━━━━━ SUPPLIED MATERIAL ━━━━━

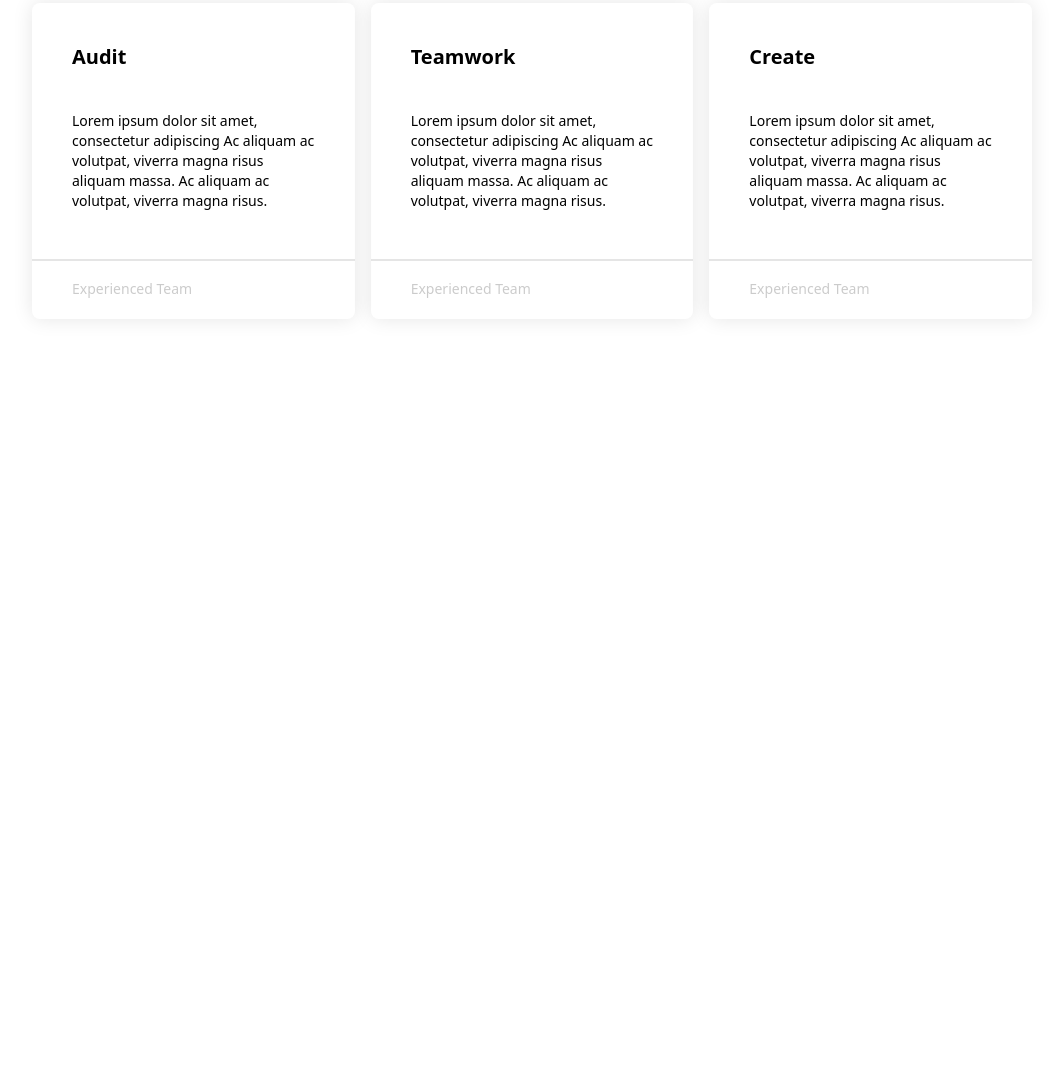
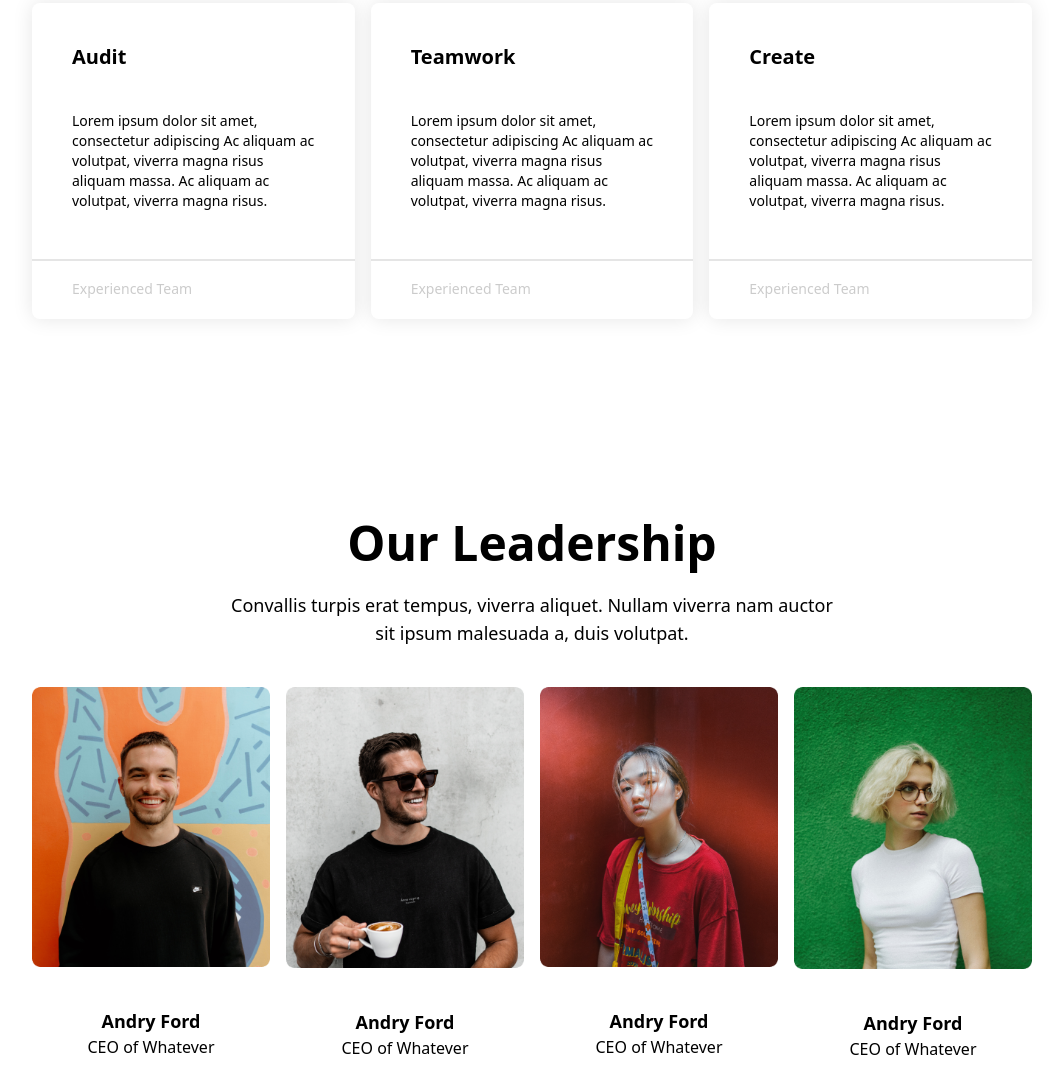
Before and after one commit to mhasaero/FrontEnd-1-rev, a website: page src/index.html in a window 1280 px wide. Shown: the part 1806-2887 px from the top of the page, without its empty margins (108-1171 px from the left). Before the commit the page ends 2145 px from the top, so only its background shows below. Drawn offline with Linux system fonts and the light colour scheme.

Commit message:
feat(section): add team section
push team section kendala mungkin tidak terlalu terasa seperti section2 sebelumnya

```diff
--- a/src/index.html
+++ b/src/index.html
@@ -134,5 +134,33 @@
         </div>
       </div>
     </section>
+
+    <!-- Team -->
+    <div class="lg:w-[65rem] mx-auto p-5 lg:mt-40 mt-20">
+      <h1 class="md:text-5xl fold:text-2xl text-4xl font-bold text-center md:mb-6 mb-4">Our Leadership</h1>
+      <p class="md:text-lg fold:text-sm text-md text-center md:w-[38rem] mx-auto mb-20 md:mb-10">Convallis turpis erat tempus, viverra aliquet. Nullam viverra nam auctor sit ipsum malesuada a, duis volutpat.</p>
+      <div class="grid md:grid-cols-4 gap-4">
+        <div>
+          <img src="./../public/img/1.png" alt="" class="lg:mb-10 mb-2 mx-auto" />
+          <h3 class="font-bold text-center text-lg">Andry Ford</h3>
+          <h3 class="text-center text-md">CEO of Whatever</h3>
+        </div>
+        <div>
+          <img src="./../public/img/2.png" alt="" class="lg:mb-10 mb-2 mx-auto" />
+          <h3 class="font-bold text-center text-lg">Andry Ford</h3>
+          <h3 class="text-center text-md">CEO of Whatever</h3>
+        </div>
+        <div>
+          <img src="./../public/img/3.png" alt="" class="lg:mb-10 mb-2 mx-auto" />
+          <h3 class="font-bold text-center text-lg">Andry Ford</h3>
+          <h3 class="text-center text-md">CEO of Whatever</h3>
+        </div>
+        <div>
+          <img src="./../public/img/4.png" alt="" class="lg:mb-10 mb-2 mx-auto" />
+          <h3 class="font-bold text-center text-lg">Andry Ford</h3>
+          <h3 class="text-center text-md">CEO of Whatever</h3>
+        </div>
+      </div>
+    </div>
   </body>
 </html>
```
Also changed, not shown: src/output.css.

━━━━━

## WHAT TO WORK ON
Copy each line above exactly, with no images.

## OUTPUT BELOW
Before and after one commit to mhasaero/FrontEnd-1-rev, a website: page src/index.html in a window 1280 px wide. Shown: the part 1806-2887 px from the top of the page, without its empty margins (108-1171 px from the left). Before the commit the page ends 2145 px from the top, so only its background shows below. Drawn offline with Linux system fonts and the light colour scheme.

Commit message:
feat(section): add team section
push team section kendala mungkin tidak terlalu terasa seperti section2 sebelumnya

```diff
--- a/src/index.html
+++ b/src/index.html
@@ -134,5 +134,33 @@
         </div>
       </div>
     </section>
+
+    <!-- Team -->
+    <div class="lg:w-[65rem] mx-auto p-5 lg:mt-40 mt-20">
+      <h1 class="md:text-5xl fold:text-2xl text-4xl font-bold text-center md:mb-6 mb-4">Our Leadership</h1>
+      <p class="md:text-lg fold:text-sm text-md text-center md:w-[38rem] mx-auto mb-20 md:mb-10">Convallis turpis erat tempus, viverra aliquet. Nullam viverra nam auctor sit ipsum malesuada a, duis volutpat.</p>
+      <div class="grid md:grid-cols-4 gap-4">
+        <div>
+          <img src="./../public/img/1.png" alt="" class="lg:mb-10 mb-2 mx-auto" />
+          <h3 class="font-bold text-center text-lg">Andry Ford</h3>
+          <h3 class="text-center text-md">CEO of Whatever</h3>
+        </div>
+        <div>
+          <img src="./../public/img/2.png" alt="" class="lg:mb-10 mb-2 mx-auto" />
+          <h3 class="font-bold text-center text-lg">Andry Ford</h3>
+          <h3 class="text-center text-md">CEO of Whatever</h3>
+        </div>
+        <div>
+          <img src="./../public/img/3.png" alt="" class="lg:mb-10 mb-2 mx-auto" />
+          <h3 class="font-bold text-center text-lg">Andry Ford</h3>
+          <h3 class="text-center text-md">CEO of Whatever</h3>
+        </div>
+        <div>
+          <img src="./../public/img/4.png" alt="" class="lg:mb-10 mb-2 mx-auto" />
+          <h3 class="font-bold text-center text-lg">Andry Ford</h3>
+          <h3 class="text-center text-md">CEO of Whatever</h3>
+        </div>
+      </div>
+    </div>
   </body>
 </html>
```
Also changed, not shown: src/output.css.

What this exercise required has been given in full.